Family and friends are desperately searching for Portia Ravenelle and Orlando Moore. The two American tourists mysteriously vanished while taking a brief holiday in the Dominican Republic at the end of March and have not been heard from for nearly two weeks.
Here’s what you need to know about this case:
1. Ravenelle and Moore Were On a Romantic Vacation
The Mount Vernon, New York couple had planned a relaxing four-day vacation at the Grand Bahia Principe Cayacoa, an all-inclusive resort in the city of Samana, in the country’s northeast region. The two left Liberty National Airport in Newark, New Jersey on March 23 and were expected back on March 27. Neighbor John Hollis reported texting with Moore about his home a few days before the couple went missing and all seemed fine.
Loved ones say Ravenelle, 32, and Moore, 43, were communicating via SnapChat and posting photos of their holiday on social media before their disappearance.

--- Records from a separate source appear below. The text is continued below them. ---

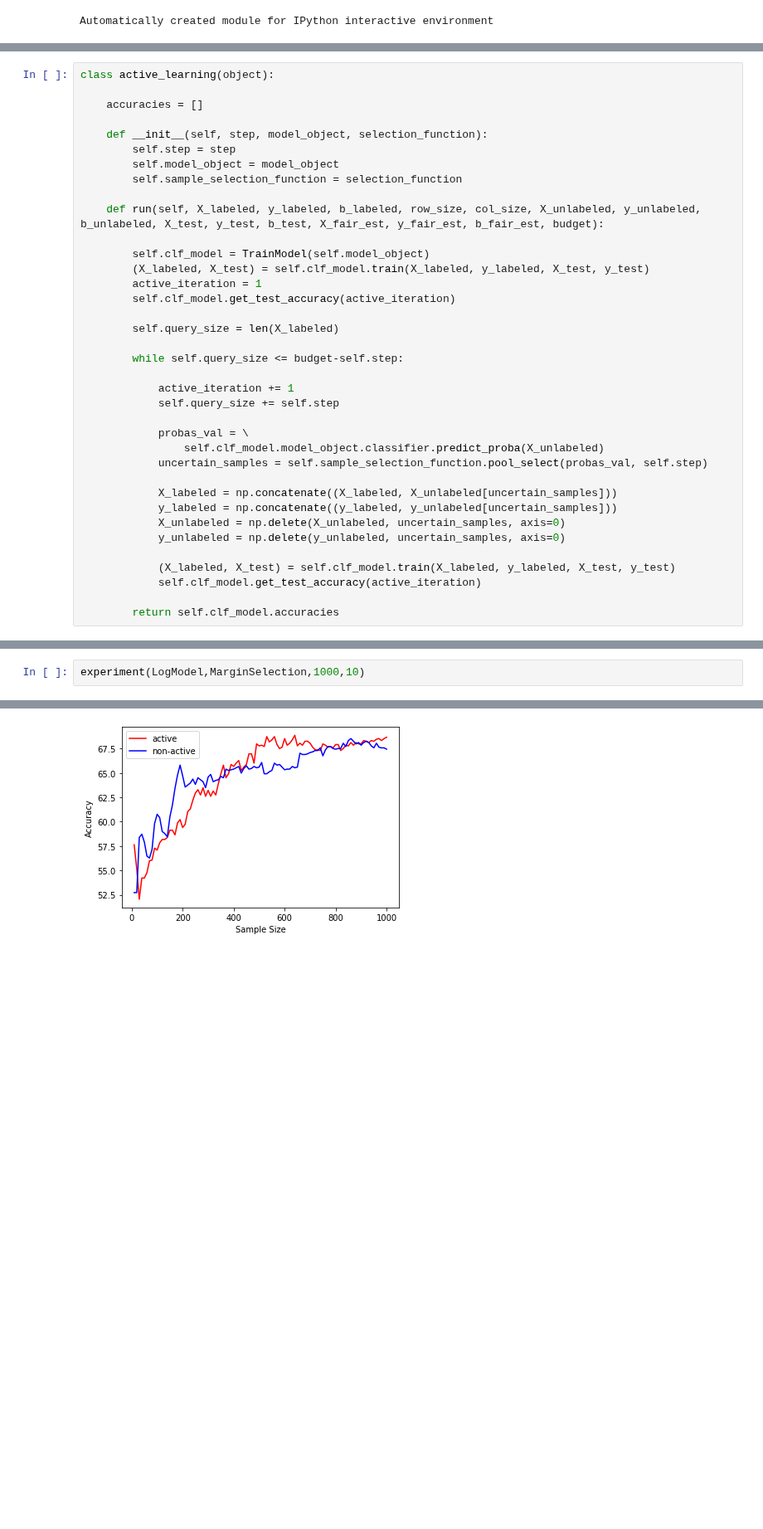
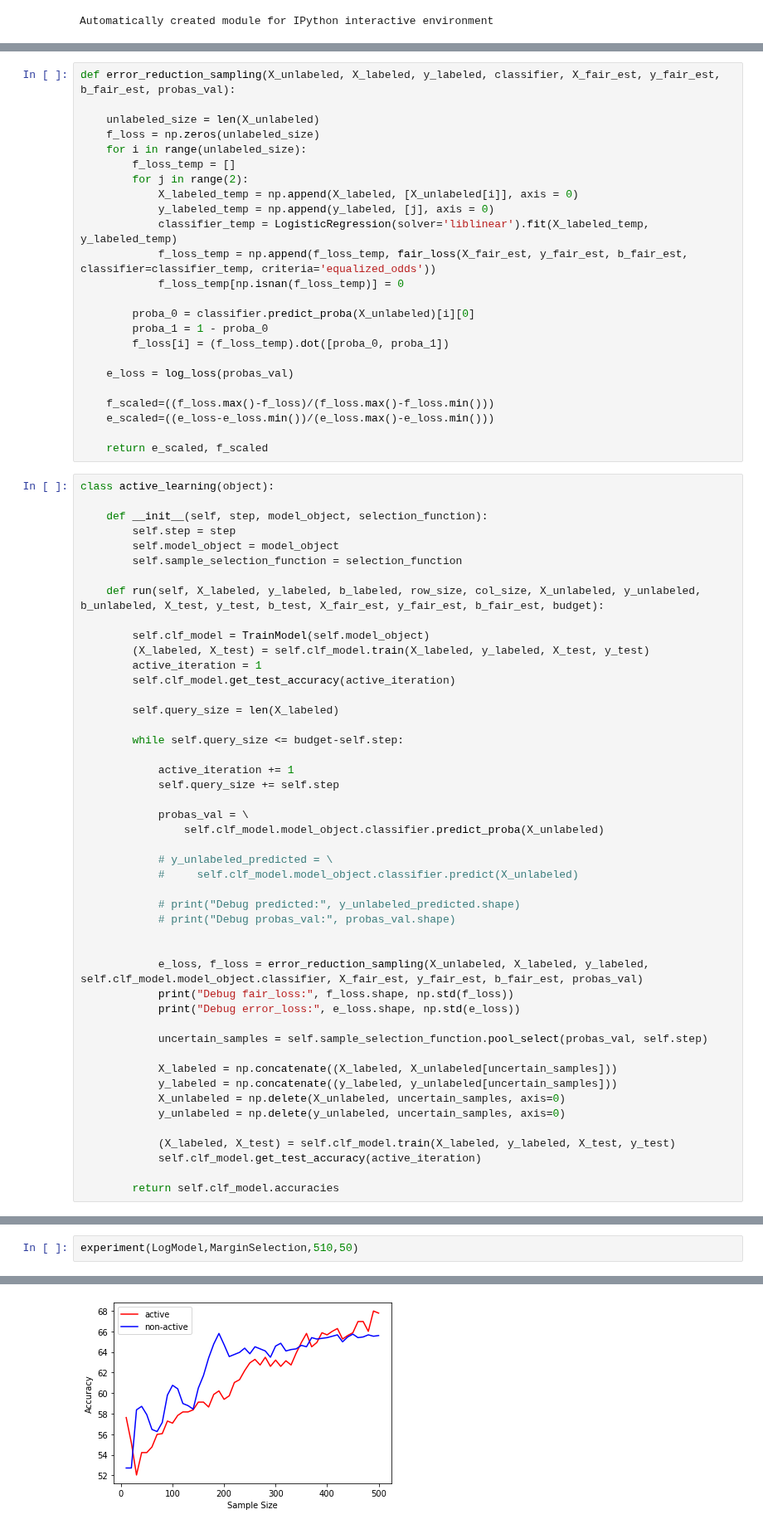
Before and after one commit to WenxuanHuang/Active-Learning-Performance-Benchmarking, a Jupyter notebook: Active_learning_fairness.ipynb, the cells around one changed output, grey strips where cells are left out. Shown at 83% size. Saved outputs shown, nothing was run; the diff lists cells and outputs as text; blank space fills up the shorter version.

Commit message:
Implemented basic structure for measuring fairness, added error loss and fair loss functions

```diff
--- a/Active_learning_fairness.ipynb
+++ b/Active_learning_fairness.ipynb
@@ -181,7 +203,29 @@ def get_random_samples(initial_samples, X_train_full,
+# %%
+def error_reduction_sampling(X_unlabeled, X_labeled, y_labeled, classifier, X_fair_est, y_fair_est, b_fair_est, probas_val):
+
+    unlabeled_size = len(X_unlabeled)
+    f_loss = np.zeros(unlabeled_size)
+    for i in range(unlabeled_size):
+        f_loss_temp = []
+        for j in range(2):
+            X_labeled_temp = np.append(X_labeled, [X_unlabeled[i]], axis = 0)
+            y_labeled_temp = np.append(y_labeled, [j], axis = 0)
+            classifier_temp = LogisticRegression(solver='liblinear').fit(X_labeled_temp, y_labeled_temp)
+            f_loss_temp = np.append(f_loss_temp, fair_loss(X_fair_est, y_fair_est, b_fair_est, classifier=classifier_temp, criteria='equalized_odds'))
+            f_loss_temp[np.isnan(f_loss_temp)] = 0
+
+        proba_0 = classifier.predict_proba(X_unlabeled)[i][0]
+        proba_1 = 1 - proba_0
+        f_loss[i] = (f_loss_temp).dot([proba_0, proba_1])
+
+    e_loss = log_loss(probas_val)
+
+    f_scaled=((f_loss.max()-f_loss)/(f_loss.max()-f_loss.min()))
+    e_scaled=((e_loss-e_loss.min())/(e_loss.max()-e_loss.min()))
+
+    return e_scaled, f_scaled
 # %%
 class active_learning(object):
-
-    accuracies = []
 
     def __init__(self, step, model_object, selection_function):
         self.step = step
@@ -204,6 +248,18 @@ class active_learning(object):
 
             probas_val = \
                 self.clf_model.model_object.classifier.predict_proba(X_unlabeled)
+
+            # y_unlabeled_predicted = \
+            #     self.clf_model.model_object.classifier.predict(X_unlabeled)
+
+            # print("Debug predicted:", y_unlabeled_predicted.shape)
+            # print("Debug probas_val:", probas_val.shape)
+
+
+            e_loss, f_loss = error_reduction_sampling(X_unlabeled, X_labeled, y_labeled, self.clf_model.model_object.classifier, X_fair_est, y_fair_est, b_fair_est, probas_val)
+            print("Debug fair_loss:", f_loss.shape, np.std(f_loss))
+            print("Debug error_loss:", e_loss.shape, np.std(e_loss))
+
             uncertain_samples = self.sample_selection_function.pool_select(probas_val, self.step)
 
             X_labeled = np.concatenate((X_labeled, X_unlabeled[uncertain_samples]))
@@ -255,5 +308,5 @@ def experiment(model,sampling_method,budget,step):
     plt.ylabel('Accuracy')
     plt.show()
 # %%
-experiment(LogModel,MarginSelection,1000,10)
+experiment(LogModel,MarginSelection,510,50)
 # %% [output]
@@ -262 +313 @@ nonactive_accuracies [52.724795640326974, 52.724795640326974, 58.37874659400545,
-[figure, old version]
+[figure, new version]
```
Also changed, not shown: parts of 6 cells of this notebook, 1 other file.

Those photos have been distributed to authorities and the media to help find them, however, both Ravenelle and Moore’s social media accounts have been taken down.
2. Authorities Are Trying To Re-Trace The Couple’s Steps
Ravenelle and Moore seemed to have a picture-perfect vacation in Samana and all appeared to be going well. The last photo of the pair showed them leisurely riding horseback. Investigators have confirmed that the Ravenelle and Moore left the hotel on the evening of March 26 and were set to drive to the airport to catch a flight back to the U.S.
Records show that they did not board their return flight, their rental car has not been located and both of their phones have been shut off with all calls going to voicemail. Their car was not moved from its spot at Liberty National Airport. CNN has reported that the Dominican Republic National Police are not providing any details regarding their investigation and the Dominican Republic’s Washington, DC Embassy in Washington, DC could not be reached for comment.
3. Ravenelle Was Worried About the Trip to the Airport
Cheryl Freeman, a tourist from Nova Scotia, befriended Ravenelle and Moore and has shared photos of the couple to help with the investgation. Speaking with CNN, she recalled that they parted ways at 9:30 p.m. on March 26 so Moore and Ravenelle could catch a 2:00 a.m. flight from the Dominican Republic’s capital of Santo Domingo back to the U.S.
Freeman revealed that Ravenelle was anxious that she and Moore would be driving in the middle of the night and was worried about having enough gas in the rental car along with a solid GPS signal.
Ravenelle also shared with Freeman that she wanted to make sure her phone had enough charge for the three-hour trip. According to Freeman, Ravenelle had been calling the car rental company and was told by a representative not to roll down the windows at any time during the trip to protect against theft.
4. The Couples’ Families Initiated the Search
Ravenelle and Moore’s family became worried when the couple failed to return home as scheduled on March 27. They soon began contacting authorities in the U.S. and the Dominican Republic to report their loved ones as missing.
The family of Portia Ravenelle has since flown to the Dominican Republic to assist with the search while the Moore’s say they are waiting to hear more from authorities. “This is definitely not like my brother. He’s not just going to run off on a hiatus and not tell his family,” his sister Lashay Turner told reporter Wale Aliyu of NBC 4 New York.
5. The State Department Issued a Safety Advisory About the Dominican Republic in February
On February 12, the State Department put a notice on their website warning tourists to use “increased caution in the Dominican Republic due to crime,” and says that “significant crime exists throughout the Dominican Republic.”
Their website advises tourists to hand over any possessions during a robbery, not to carry or wear expensive items, be wary of strangers and to travel with other people.
The Overseas Security Advisory Council (OSAC), which advises diplomatic personnel stationed overseas, says that “crime continues to be the number one safety concern,” for both Dominicans and diplomatic staff.
The OSAC’s site says that drive-by robberies are common. “Crime is generally not violent if the victim cooperates; however, an assailant will not hesitate to use violence if the victim resists,” it says, adding “The wide availability of weapons, the use of drugs, and the weak criminal justice system all contribute to the high level of criminality in the country.”
In addition to a high crime rate, the Dominican Republic has also been listed as a dangerous destination for driving. According to the 2015 Global Status report on Road Safety issued by the World Health Organization (WHO), the Dominican Republic has the 12th-most dangerous roads in the world.
The World Economic Forum ranks the Dominican Republic as #106 out of 107 countries for safety.